User-mode drivers "plug into" a kernel interface for interacting with hardware, so in theory they can do approximately anything that a kernel-mode driver can do, aside from things that the driver framework doesn't support. For example, if the hardware maps its I/O to specific physical memory addresses, the kernel can map those addresses to the user-mode process; true DMA is not available from user-mode, but a user-mode driver can request that the kernel map arbitrary memory ranges into its address space.
User-mode drivers also usually run with very high privileges, including the ability to install kernel-mode drivers if so desired. The point of user-mode drivers is to make them easier to develop and debug, and less likely to trigger a kernel panic if they fail (though note that e.g. two WDDM user-mode video driver crashes in rapid succession will still cause a panic, or would last time I tested extremely beta NVidia drivers). It is not a matter of protecting the machine, either its data or its hardware, from malicious code. Don't load untrustworthy drivers, kernel or otherwise!

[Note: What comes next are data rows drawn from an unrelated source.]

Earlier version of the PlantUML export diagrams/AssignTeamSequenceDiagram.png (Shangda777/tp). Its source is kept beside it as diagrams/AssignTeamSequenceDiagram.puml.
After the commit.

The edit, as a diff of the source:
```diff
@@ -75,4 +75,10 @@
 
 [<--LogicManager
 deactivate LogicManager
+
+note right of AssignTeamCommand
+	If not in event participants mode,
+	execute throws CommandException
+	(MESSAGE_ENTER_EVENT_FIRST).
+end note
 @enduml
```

Are the user mode drivers restricted to the device they are inteded for?
As far as I know, there's nothing stopping a driver from being loaded for the wrong device in a category, and I'm not sure if it's even limited by category. It's possible from the built-in Device Manager to load entirely the wrong driver for any device (you have to click a lot of buttons that almost nobody has needed in the past decade or two, and you'll get a warning that Windows can't be sure the driver will work, but it won't actually stop you from trying). Given the privileges of user-mode drivers, they could call the same APIs as Device Manager. Alternatively, drivers (at least, in the kernel, and I believe user-mode too) are polled for compatibility with new hardware (this is how plug-and-play works) and a malicious one could just announce itself as working for every device.
With that said, it's worth noting that lots of hardware has its own protections against various failures. Thermal shutoffs, firmware signature checks, bounds-checkers on commands that translate to physical actions or voltage/current levels, and so on all make it much harder to destroy hardware with malicious software than it used to be. That's not to say it's impossible, especially if things like "halfway-flash the firmware and then leave the device in an inoperable state" count (though modern motherboards, at least, often have a backup copy of the old firmware).